#### What you need to do:
Please return all lines of the data below containing the string "muted".
BEGIN
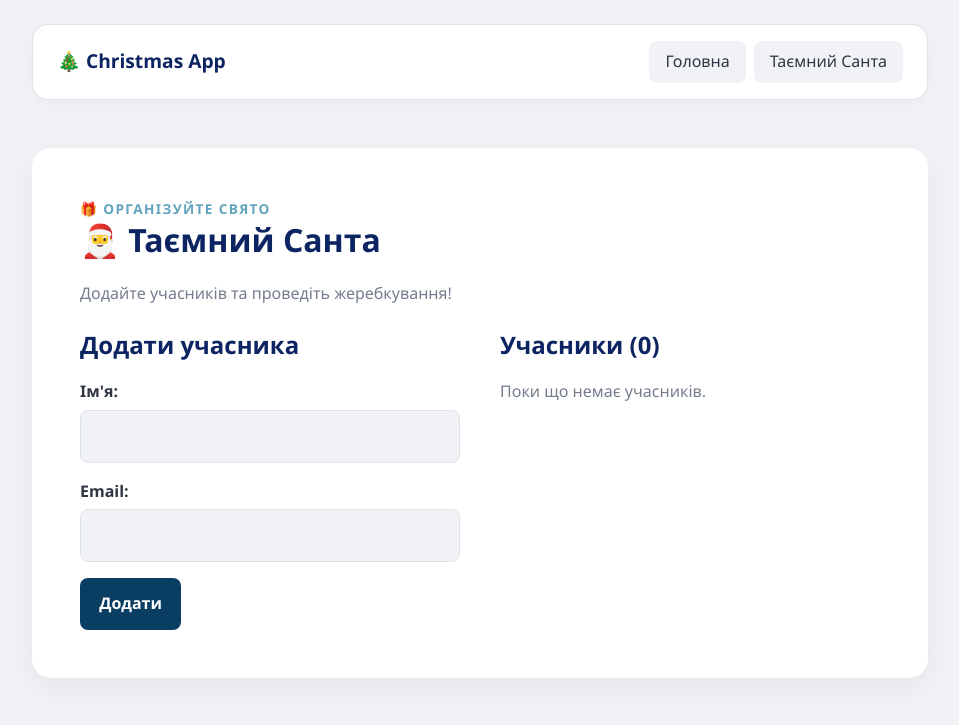
After one commit to kryysq/santa_project, a Django app: page /santa/ in a window 1280 px wide. The commit adds this page. Shown: the top 725 px of the page, without its empty margins (160-1119 px from the left). Run offline with Django 5.2, Linux system fonts and the light colour scheme; data that the repository does not hold is empty.

Commit message:
Update design, fix templates and url routing for Secret Santa app

```diff
--- a/places/static/style.css
+++ b/places/static/style.css
@@ -1,23 +1,216 @@
-body {
-    background-color: #0b132b;
-    color: #ffffff;
-    font-family: 'Segoe UI', Tahoma, Geneva, Verdana, sans-serif;
-    display: flex;
-    flex-direction: column;
-    align-items: center;
-    justify-content: center;
-    height: 100vh;
-    margin: 0;
+:root {
+    --color-primary: #82ccdd;
+    --color-primary-dark: #60a3bc;
+
+    --color-green: #0a3d62;
+    --color-green-dark: #0c2461;
+
+    --color-background: #f1f2f6;
+    --color-surface: #ffffff;
+    --color-border: #dfe4ea;
+
+    --color-gold: #f8c291;
+
+    --color-text: #2f3542;
+    --color-text-muted: #747d8c;
 }
 
-h1 {
-    font-size: 4rem;
-    margin-bottom: 10px;
-    color: #ff4d4d;
-    text-shadow: 0 0 20px rgba(255, 77, 77, 0.5);
+* {
+    box-sizing: border-box;
 }
 
-p {
+body {
+    margin: 0;
+    background: var(--color-background);
+    color: var(--color-text);
+    font-family: 'Segoe UI', Roboto, Helvetica, Arial, sans-serif;
+    line-height: 1.6;
+}
+
+.page {
+    width: min(56rem, calc(100% - 2rem));
+    margin: 3rem auto;
+}
+
+.card {
+    padding: clamp(1.5rem, 4vw, 3rem);
+    border: none;
+    border-radius: 1.2rem;
+    background: var(--color-surface);
+    box-shadow: 0 10px 30px rgba(0, 0, 0, 0.05);
+}
+
+h1, h2 {
+    margin-top: 0;
+    color: var(--color-green-dark);
+    line-height: 1.2;
+}
+
+.eyebrow {
+    color: var(--color-primary-dark);
+    font-size: 0.85rem;
+    font-weight: 700;
+    letter-spacing: 0.1em;
+    text-transform: uppercase;
+}
+
+.answer {
+    margin: 1.5rem 0;
+    color: var(--color-green);
+    font-size: clamp(4rem, 12vw, 7rem);
+    font-weight: 900;
+    line-height: 1;
+    text-shadow: 2px 2px 4px rgba(0,0,0,0.1);
+}
+
+.answer::before {
+    content: "❄ ";
+    color: var(--color-primary);
+    font-size: 0.4em;
+    vertical-align: super;
+}
+
+.answer::after {
+    content: " ❄";
+    color: var(--color-primary);
+    font-size: 0.4em;
+    vertical-align: super;
+}
+
+.answer::selection {
+    background: var(--color-primary);
+}
+
+.muted {
+    color: var(--color-text-muted);
+}
+
+a {
+    color: var(--color-green);
+    text-decoration: none;
+    font-weight: 500;
+}
+
+a:hover {
+    color: var(--color-primary-dark);
+    text-decoration: underline;
+}
+
+.site-header {
+    display: flex;
+    flex-wrap: wrap;
+    align-items: center;
+    justify-content: space-between;
+    gap: 1rem;
+    width: min(56rem, calc(100% - 2rem));
+    margin: 1.5rem auto;
+    padding: 1rem 1.5rem;
+    border-radius: 1rem;
+    background: var(--color-surface);
+    box-shadow: 0 4px 15px rgba(0, 0, 0, 0.03);
+    border: 1px solid var(--color-border);
+}
+
+.brand {
+    color: var(--color-green-dark);
     font-size: 1.2rem;
-    color: #8d99ae;
+    font-weight: 800;
 }
+
+.brand:hover {
+    color: var(--color-primary-dark);
+    text-decoration: none;
+}
+
+nav {
+    display: flex;
+    flex-wrap: wrap;
+    gap: 0.5rem;
+}
+
+nav a {
+    padding: 0.5rem 1rem;
+    border-radius: 0.5rem;
+    color: var(--color-text);
+    background: var(--color-background);
+    transition: all 0.2s ease;
+}
+
+nav a:hover, nav a:focus-visible {
+    background: var(--color-primary);
+    color: var(--color-surface);
+    text-decoration: none;
+}
+
+.grid {
+    display: grid;
+    gap: 2.5rem;
+}
+
+.participants, .pairs {
+    display: grid;
+    gap: 0.6rem;
+    padding: 0;
+    list-style: none;
+}
+
+.participants li, .pairs li {
+    padding: 0.8rem 1rem;
+    border: none;
+    border-left: 4px solid var(--color-primary);
+    border-radius: 0.4rem;
+    background: var(--color-background);
+}
+
+form label {
+    display: block;
+    font-weight: 600;
+    margin-bottom: 0.3rem;
+}
+
+input[type="text"], input[type="email"] {
+    width: 100%;
+    padding: 0.8rem 1rem;
+    border: 1px solid var(--color-border);
+    border-radius: 0.5rem;
+    background: var(--color-background);
+    font: inherit;
+    transition: border-color 0.2s ease;
+}
+
+input:focus, button:focus {
+    outline: none;
+    border-color: var(--color-primary);
+    box-shadow: 0 0 0 3px rgba(130, 204, 221, 0.3);
+}
+
+button {
+    padding: 0.8rem 1.2rem;
+    border: none;
+    border-radius: 0.5rem;
+    background: var(--color-green);
+    color: var(--color-surface);
+    font: inherit;
+    font-weight: 600;
+    cursor: pointer;
+    transition: all 0.2s ease;
+}
+
+button:hover {
+    background: var(--color-green-dark);
+    transform: translateY(-1px);
+}
+
+.button-generate {
+    background: var(--color-primary-dark);
+}
+
+.button-generate:hover {
+    background: var(--color-green-dark);
+}
+
+@media (min-width: 42rem) {
+    .grid {
+        grid-template-columns: 1fr 1fr;
+    }
+}
--- /dev/null
+++ b/places/templates/places/santa.html
@@ -0,0 +1,62 @@
+{% load static %}
+<!DOCTYPE html>
+<html lang="uk">
+<head>
+    <meta charset="UTF-8">
+    <title>Таємний Санта</title>
+    <link rel="stylesheet" href="{% static 'style.css' %}">
+</head>
+<body>
+    <!-- Header -->
+    <header class="site-header">
+        <a href="{% url 'home' %}" class="brand">🎄 Christmas App</a>
+        <nav>
+            <a href="{% url 'home' %}">Головна</a>
+            <a href="{% url 'santa' %}">Таємний Санта</a>
+        </nav>
+    </header>
+
+    <main class="page">
+        <div class="card">
+            <span class="eyebrow">🎁 Організуйте свято</span>
+            <h1>🎅 Таємний Санта</h1>
+            <p class="muted">Додайте учасників та проведіть жеребкування!</p>
+
+            <div class="grid" style="margin-top: 1.5rem;">
+                <div>
+                    <h2>Додати учасника</h2>
+                    <form method="POST" style="margin-top: 1rem;">
+                        {% csrf_token %}
+                        {{ form.as_p }}
+                        <button type="submit">Додати</button>
+                    </form>
+                </div>
+                <div>
+                    <h2>Учасники ({{ participants|length }})</h2>
+
+                    {% if participants %}
+                        <ul class="participants-list">
+                            {% for p in participants %}
+                                <li>
+                                    <strong>{{ p.name }}</strong>
+                                    {% if p.assigned_to %}
+                                        ➔ Дарує для: <strong>{{ p.assigned_to }}</strong>
+                                    {% endif %}
+                                </li>
+                            {% endfor %}
+                        </ul>
+
+        <!--Кнопка жеребкування-->
+        <form action="{% url 'shuffle_santa' %}" method="POST" style="margin-top: 1.5rem;">
+            {% csrf_token %}
+            <button type="submit" name="draw">Провести жеребкування</button>
+        </form>
+                {% else %}
+                    <p class="muted">Поки що немає учасників.</p>
+                {% endif %}
+    </div>
+            </div>
+        </div>
+    </main>
+</body>
+</html>
--- a/places/views.py
+++ b/places/views.py
@@ -1,6 +1,6 @@
 import random
 from django.shortcuts import render, redirect
-from .models import Place, Participant
+from .models import Participant
 from .forms import ParticipantForm
 
 def home(request):
--- a/santa_project/urls.py
+++ b/santa_project/urls.py
@@ -15,8 +15,9 @@ Including another URLconf
     2. Add a URL to urlpatterns:  path('blog/', include('blog.urls'))
 """
 from django.contrib import admin
-from django.urls import path
+from django.urls import path, include
 
 urlpatterns = [
     path('admin/', admin.site.urls),
+    path('', include('places.urls')),
 ]
```
Also changed, not shown: places/templates/home.html (deleted, +0 -13 lines), places/templates/places/home.html (added, +37 -0 lines), places/templates/santa.html (deleted, +0 -44 lines).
END
#### Written answer:
+    --color-text-muted: #747d8c;
+.muted {
+    color: var(--color-text-muted);
+            <p class="muted">Додайте учасників та проведіть жеребкування!</p>
+                    <p class="muted">Поки що немає учасників.</p>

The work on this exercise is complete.